Degree Name

Doctor of Philosophy




Daniel N. Jones

Second Advisor

James M. Wood


Two perspectives have dominated the discourse on the causes of the financial crisis of 2008. The first attributes the financial crisis to intentionally malevolent behaviors, whereas the second attributes it to the natural market fluctuations. However, there is still a third, possible perspective. While the first two perspectives focus on the intention of the actors, the third perspective focuses on the response of the observers. This is what Vaughan (1996) refers to as "normalization of deviance". In normalization of deviance actions or decisions that are initially regarded as aberrant or atypical are re-conceptualized and adopted as the new criterion. The aim of the present study was to examine the relationship between normalization of deviance, the dark triad and risk-taking behavior.
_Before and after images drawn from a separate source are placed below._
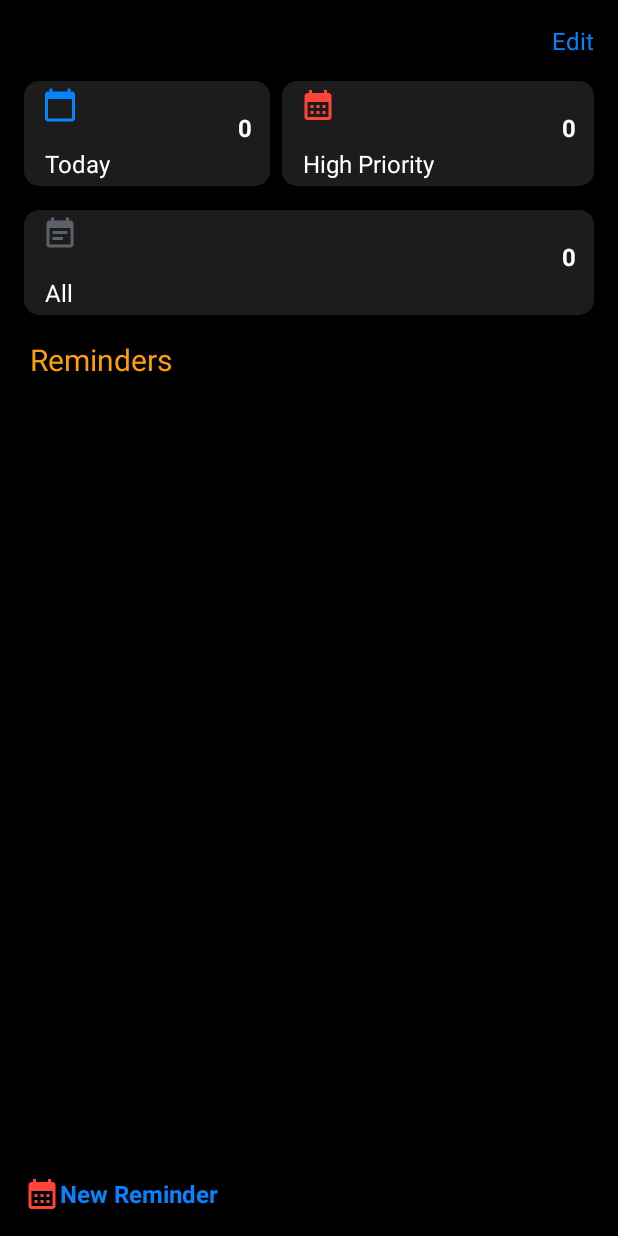
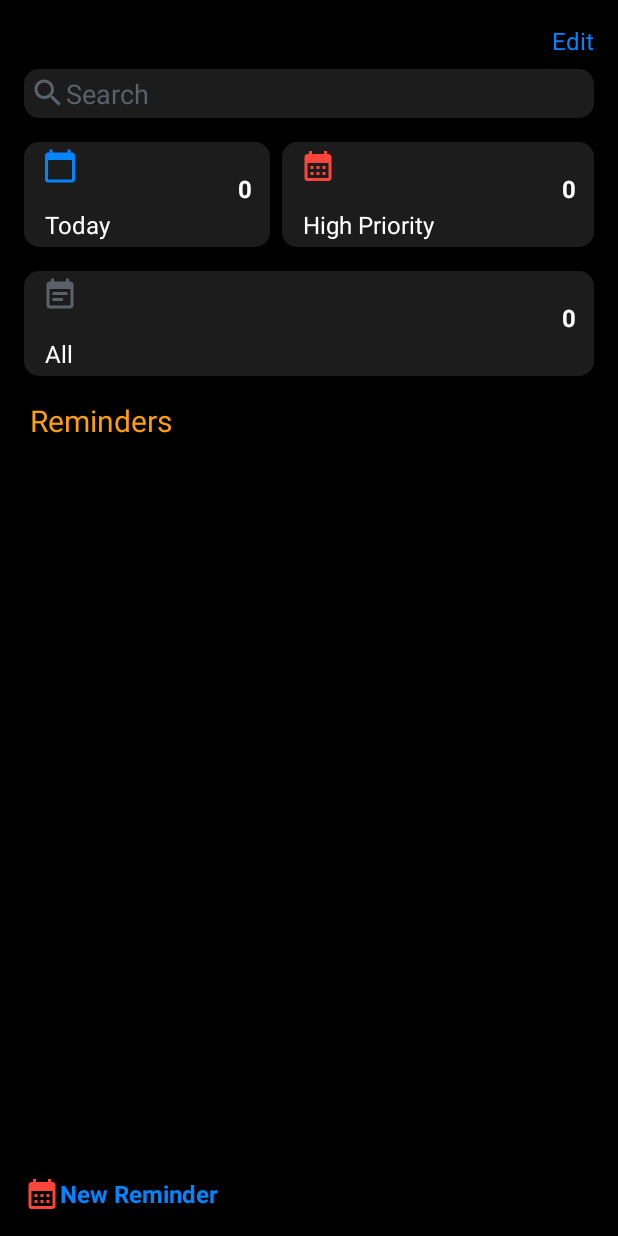
Before and after one commit to ozar98/ToDoListAndroidPractice, an Android app: the screen it shows after launch (MainActivity), on a phone screen of 412 x 824 dp. Run offline under Robolectric (Android 15) with nearby library versions, the phone set to English and light mode, and no system bars; our stand-ins replace Room's generated code.

Commit message:
search & priority updates

```diff
--- a/app/src/main/AndroidManifest.xml
+++ b/app/src/main/AndroidManifest.xml
@@ -2,6 +2,7 @@
 <manifest xmlns:android="http://schemas.android.com/apk/res/android"
     xmlns:tools="http://schemas.android.com/tools"
     package="com.example.todopractice_exam">
+    <uses-permission android:name="android.permission.SCHEDULE_EXACT_ALARM"/>
 
     <application
         android:allowBackup="true"
@@ -13,6 +14,9 @@
         android:supportsRtl="true"
         android:theme="@style/Theme.ToDoPractice_exam"
         tools:targetApi="31">
+        <receiver
+            android:name=".Notification"
+            android:enabled="true"/>
         <activity
             android:name=".ReminderPageActivity"
             android:exported="false" />
--- a/app/src/main/java/com/example/todopractice_exam/DB.kt
+++ b/app/src/main/java/com/example/todopractice_exam/DB.kt
@@ -53,6 +53,8 @@ interface MyDao {
     @Query("SELECT * FROM Remainders ORDER BY CASE WHEN priority=:priority THEN 1 WHEN priority= 'Medium' THEN 2 ELSE 3 END ")
     suspend fun getHighPriorityFirst(priority: String = "High"): List<Remainders>
 
+    @Query("SELECT * FROM Remainders where name LIKE '%' || :string || '%' ")
+    fun getFoundRemainder(string: String):LiveData<List<Remainders>>
 
     @Insert
     fun insertNewRemainder(reminder: Remainders)
--- a/app/src/main/java/com/example/todopractice_exam/MainActivity.kt
+++ b/app/src/main/java/com/example/todopractice_exam/MainActivity.kt
@@ -1,8 +1,12 @@
 package com.example.todopractice_exam
 
 import android.annotation.SuppressLint
+import android.app.AlarmManager
 import android.app.DatePickerDialog
+import android.app.PendingIntent
 import android.app.TimePickerDialog
+import android.content.Context
+import android.content.Intent
 
 import androidx.appcompat.app.AppCompatActivity
 import android.os.Bundle
@@ -11,6 +15,7 @@ import android.view.View.GONE
 
 import android.view.View.VISIBLE
 import android.widget.ArrayAdapter
+import androidx.core.widget.doOnTextChanged
 
 import androidx.lifecycle.ViewModelProvider
 import androidx.lifecycle.lifecycleScope
@@ -59,12 +64,16 @@ class MainActivity : AppCompatActivity() {
 
         adapterClicks()
         setButtonsClick()
+
+    }
+
+    override fun onResume() {
+        super.onResume()
+        binding.search.setText("")
     }
 
     private fun observeLiveData() {
-        viewModel.remindersLV.observe(this) { reminders ->
-            reminderAdapter.submitList(reminders)
-        }
+
         viewModel.countAllReminders.observe(this){
             binding.countAll.text=it.toString()
         }
@@ -73,6 +82,18 @@ class MainActivity : AppCompatActivity() {
         }
         viewModel.countTodayReminders.observe(this){
             binding.countToday.text=it.toString()
+        }
+        binding.search.setText("")
+        binding.search.doOnTextChanged { text, _, _, _ ->
+            if (text.toString()!="") {
+                viewModel.getRequestedReminder(text.toString()).observe(this){ reminders ->
+                    reminderAdapter.submitList(reminders)
+                }
+            }else{
+                viewModel.remindersLV.observe(this) { reminders ->
+                    reminderAdapter.submitList(reminders)
+                }
+            }
         }
     }
     private fun adapterClicks(){
@@ -152,7 +173,6 @@ class MainActivity : AppCompatActivity() {
     private fun chooseTime(){
         val calendar = Calendar.getInstance()
         TimePickerDialog(this, { _, hour, minute ->
-
             bindingBS.timeEditText.text =
                 "${if (hour < 10) "0$hour" else hour}:${if (minute < 10) "0$minute" else minute}"
         }, calendar.get(Calendar.HOUR_OF_DAY), calendar.get(Calendar.MINUTE), true).show()
@@ -163,9 +183,6 @@ class MainActivity : AppCompatActivity() {
             startActivity(it)
         }
     }
-
-
-
 
     @SuppressLint("SetTextI18n")
     fun showReminderAndUpdate(id: Int) {
@@ -204,11 +221,15 @@ class MainActivity : AppCompatActivity() {
             CoroutineScope(Dispatchers.IO).launch {
                 viewModel.updateReminder(reminder)
                 withContext(Dispatchers.Main) {
+                    scheduleNotification()
                     notesActivity?.dismiss()
                 }
             }
         }
     }
+
+
+
 
 
 
@@ -222,9 +243,13 @@ class MainActivity : AppCompatActivity() {
         notesActivity?.show()
         bindingBS.submit.setOnClickListener {
             insertEntityDB()
-
+            scheduleNotification()
             notesActivity?.dismiss()
         }
+
+    }
+
+    private fun scheduleNotification() {
 
     }
 
@@ -266,4 +291,5 @@ class MainActivity : AppCompatActivity() {
         bindingBS.priorityEditText.adapter = adapter
     }
 
+
 }
--- a/app/src/main/java/com/example/todopractice_exam/ReminderAdapter.kt
+++ b/app/src/main/java/com/example/todopractice_exam/ReminderAdapter.kt
@@ -44,7 +44,7 @@ class ReminderAdapter : RecyclerView.Adapter<ReminderAdapter.ReminderViewHolder>
         holder.date.text = "${calendar.get(Calendar.DAY_OF_MONTH)}.${calendar.get(Calendar.MONTH)+1}.${calendar.get(Calendar.YEAR)}"
 
         @RequiresApi(Build.VERSION_CODES.N)
-        if (listReminder[position].date < today()) {
+        if (listReminder[position].date < today()) {1
             holder.name.text = Html.fromHtml("<strike>${holder.name.text}</strike>", Html.FROM_HTML_MODE_LEGACY)
         }
 
--- /dev/null
+++ b/app/src/main/res/drawable/search_icon.xml
@@ -0,0 +1,5 @@
+<vector android:height="24dp" android:tint="@color/light_gray"
+    android:viewportHeight="24" android:viewportWidth="24"
+    android:width="24dp" xmlns:android="http://schemas.android.com/apk/res/android">
+    <path android:fillColor="@android:color/white" android:pathData="M15.5,14h-0.79l-0.28,-0.27C15.41,12.59 16,11.11 16,9.5 16,5.91 13.09,3 9.5,3S3,5.91 3,9.5 5.91,16 9.5,16c1.61,0 3.09,-0.59 4.23,-1.57l0.27,0.28v0.79l5,4.99L20.49,19l-4.99,-5zM9.5,14C7.01,14 5,11.99 5,9.5S7.01,5 9.5,5 14,7.01 14,9.5 11.99,14 9.5,14z"/>
+</vector>
--- a/app/src/main/res/layout/activity_main.xml
+++ b/app/src/main/res/layout/activity_main.xml
@@ -22,6 +22,19 @@
                 android:layout_marginEnd="16dp"
                 android:layout_marginTop="16dp"
                 android:layout_gravity="end"/>
+            <EditText
+                android:layout_width="match_parent"
+                android:layout_height="wrap_content"
+                android:hint="Search"
+                android:id="@+id/search"
+                android:textColorHint="@color/light_gray"
+                android:padding="4dp"
+                android:layout_marginTop="8dp"
+                android:drawableStart="@drawable/search_icon"
+                android:paddingStart="4dp"
+                android:background="@drawable/design_layout"
+                android:layout_marginHorizontal="16dp"
+                />
 
             <LinearLayout
                 android:layout_width="match_parent"
```
Also changed, not shown: app/src/main/java/com/example/todopractice_exam/Notification.kt (added, +28 -0 lines), app/src/main/java/com/example/todopractice_exam/ReminderPageActivity.kt (+12 -15 lines), app/src/main/java/com/example/todopractice_exam/ViewModel.kt (+32 -30 lines).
The dependent variable was the amount of money invested. Participants were 171 students from the University of Texas at El Paso between the ages of 18 and 51 years. The data were analyzed using a repeated measures Multi-level Modeling framework. The first hypoThesis stated that normalization of deviance would predict risk-taking such that the participants in the normalization of deviance condition would invest significantly greater amounts of money than those in the no-normalization of deviance condition. This hypoThesis was not supported. The second hypoThesis stated that there would be significant interaction between normalization of deviance and the Dark Triad. This hypoThesis was not supported. Exploratory analysis revealed that prior loans was a significant predictor. Although the hypotheses were not supported, the current study contributed to the existing literature in three ways. Firstly, the study examined the construct of normalization of deviance in the new context of financial decisions. Second we developed a new paradigm to examine the construct. Lastly, a more robust statistical model was used to analyze the data.




Received from ProQuest

File Size

104 pages

File Format


Rights Holder

Dilata Ranadive